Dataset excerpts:
>>>>>

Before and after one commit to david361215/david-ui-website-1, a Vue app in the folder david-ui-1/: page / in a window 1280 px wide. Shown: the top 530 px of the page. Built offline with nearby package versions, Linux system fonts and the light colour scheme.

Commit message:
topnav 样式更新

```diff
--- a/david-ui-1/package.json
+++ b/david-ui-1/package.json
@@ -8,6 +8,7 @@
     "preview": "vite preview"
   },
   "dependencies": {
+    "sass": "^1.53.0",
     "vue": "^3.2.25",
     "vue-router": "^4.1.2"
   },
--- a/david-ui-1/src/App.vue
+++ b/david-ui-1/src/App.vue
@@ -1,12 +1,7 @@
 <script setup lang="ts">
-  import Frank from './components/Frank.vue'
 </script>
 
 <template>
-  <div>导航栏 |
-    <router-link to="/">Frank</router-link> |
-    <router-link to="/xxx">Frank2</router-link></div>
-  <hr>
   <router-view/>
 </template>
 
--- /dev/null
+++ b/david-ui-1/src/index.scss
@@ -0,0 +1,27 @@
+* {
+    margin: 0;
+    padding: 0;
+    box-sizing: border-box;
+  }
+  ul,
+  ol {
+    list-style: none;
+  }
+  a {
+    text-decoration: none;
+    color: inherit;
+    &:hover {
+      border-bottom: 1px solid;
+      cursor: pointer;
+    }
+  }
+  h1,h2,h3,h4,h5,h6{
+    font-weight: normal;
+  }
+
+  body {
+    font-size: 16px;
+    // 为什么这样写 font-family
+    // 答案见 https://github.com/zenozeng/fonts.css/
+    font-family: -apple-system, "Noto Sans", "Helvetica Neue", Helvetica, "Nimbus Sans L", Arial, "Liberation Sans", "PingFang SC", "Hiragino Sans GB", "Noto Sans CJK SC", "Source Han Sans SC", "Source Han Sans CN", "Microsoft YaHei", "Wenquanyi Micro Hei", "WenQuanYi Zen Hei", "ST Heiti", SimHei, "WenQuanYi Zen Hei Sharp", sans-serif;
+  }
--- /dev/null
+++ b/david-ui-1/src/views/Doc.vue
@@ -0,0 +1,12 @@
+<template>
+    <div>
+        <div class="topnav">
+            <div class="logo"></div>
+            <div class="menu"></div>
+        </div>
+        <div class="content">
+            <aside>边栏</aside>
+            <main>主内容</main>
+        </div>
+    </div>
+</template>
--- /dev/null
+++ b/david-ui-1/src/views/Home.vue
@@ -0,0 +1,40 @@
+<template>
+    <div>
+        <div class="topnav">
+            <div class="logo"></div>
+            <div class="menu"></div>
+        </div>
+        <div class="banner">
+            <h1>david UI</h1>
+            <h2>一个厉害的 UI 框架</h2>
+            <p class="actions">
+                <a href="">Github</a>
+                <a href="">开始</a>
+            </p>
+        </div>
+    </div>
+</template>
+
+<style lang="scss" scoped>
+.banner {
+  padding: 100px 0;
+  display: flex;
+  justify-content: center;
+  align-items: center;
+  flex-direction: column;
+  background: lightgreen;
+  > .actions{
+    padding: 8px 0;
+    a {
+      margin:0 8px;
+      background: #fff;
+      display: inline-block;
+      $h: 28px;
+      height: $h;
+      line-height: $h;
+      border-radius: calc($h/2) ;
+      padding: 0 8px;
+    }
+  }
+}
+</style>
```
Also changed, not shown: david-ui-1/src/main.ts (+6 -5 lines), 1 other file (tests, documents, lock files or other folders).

<<<<<

Copy out the entries above again, keeping them exact.

> [RESULT OF THE EXERCISE]
Before and after one commit to david361215/david-ui-website-1, a Vue app in the folder david-ui-1/: page / in a window 1280 px wide. Shown: the top 530 px of the page. Built offline with nearby package versions, Linux system fonts and the light colour scheme.

Commit message:
topnav 样式更新

```diff
--- a/david-ui-1/package.json
+++ b/david-ui-1/package.json
@@ -8,6 +8,7 @@
     "preview": "vite preview"
   },
   "dependencies": {
+    "sass": "^1.53.0",
     "vue": "^3.2.25",
     "vue-router": "^4.1.2"
   },
--- a/david-ui-1/src/App.vue
+++ b/david-ui-1/src/App.vue
@@ -1,12 +1,7 @@
 <script setup lang="ts">
-  import Frank from './components/Frank.vue'
 </script>
 
 <template>
-  <div>导航栏 |
-    <router-link to="/">Frank</router-link> |
-    <router-link to="/xxx">Frank2</router-link></div>
-  <hr>
   <router-view/>
 </template>
 
--- /dev/null
+++ b/david-ui-1/src/index.scss
@@ -0,0 +1,27 @@
+* {
+    margin: 0;
+    padding: 0;
+    box-sizing: border-box;
+  }
+  ul,
+  ol {
+    list-style: none;
+  }
+  a {
+    text-decoration: none;
+    color: inherit;
+    &:hover {
+      border-bottom: 1px solid;
+      cursor: pointer;
+    }
+  }
+  h1,h2,h3,h4,h5,h6{
+    font-weight: normal;
+  }
+
+  body {
+    font-size: 16px;
+    // 为什么这样写 font-family
+    // 答案见 https://github.com/zenozeng/fonts.css/
+    font-family: -apple-system, "Noto Sans", "Helvetica Neue", Helvetica, "Nimbus Sans L", Arial, "Liberation Sans", "PingFang SC", "Hiragino Sans GB", "Noto Sans CJK SC", "Source Han Sans SC", "Source Han Sans CN", "Microsoft YaHei", "Wenquanyi Micro Hei", "WenQuanYi Zen Hei", "ST Heiti", SimHei, "WenQuanYi Zen Hei Sharp", sans-serif;
+  }
--- /dev/null
+++ b/david-ui-1/src/views/Doc.vue
@@ -0,0 +1,12 @@
+<template>
+    <div>
+        <div class="topnav">
+            <div class="logo"></div>
+            <div class="menu"></div>
+        </div>
+        <div class="content">
+            <aside>边栏</aside>
+            <main>主内容</main>
+        </div>
+    </div>
+</template>
--- /dev/null
+++ b/david-ui-1/src/views/Home.vue
@@ -0,0 +1,40 @@
+<template>
+    <div>
+        <div class="topnav">
+            <div class="logo"></div>
+            <div class="menu"></div>
+        </div>
+        <div class="banner">
+            <h1>david UI</h1>
+            <h2>一个厉害的 UI 框架</h2>
+            <p class="actions">
+                <a href="">Github</a>
+                <a href="">开始</a>
+            </p>
+        </div>
+    </div>
+</template>
+
+<style lang="scss" scoped>
+.banner {
+  padding: 100px 0;
+  display: flex;
+  justify-content: center;
+  align-items: center;
+  flex-direction: column;
+  background: lightgreen;
+  > .actions{
+    padding: 8px 0;
+    a {
+      margin:0 8px;
+      background: #fff;
+      display: inline-block;
+      $h: 28px;
+      height: $h;
+      line-height: $h;
+      border-radius: calc($h/2) ;
+      padding: 0 8px;
+    }
+  }
+}
+</style>
```
Also changed, not shown: david-ui-1/src/main.ts (+6 -5 lines), 1 other file (tests, documents, lock files or other folders).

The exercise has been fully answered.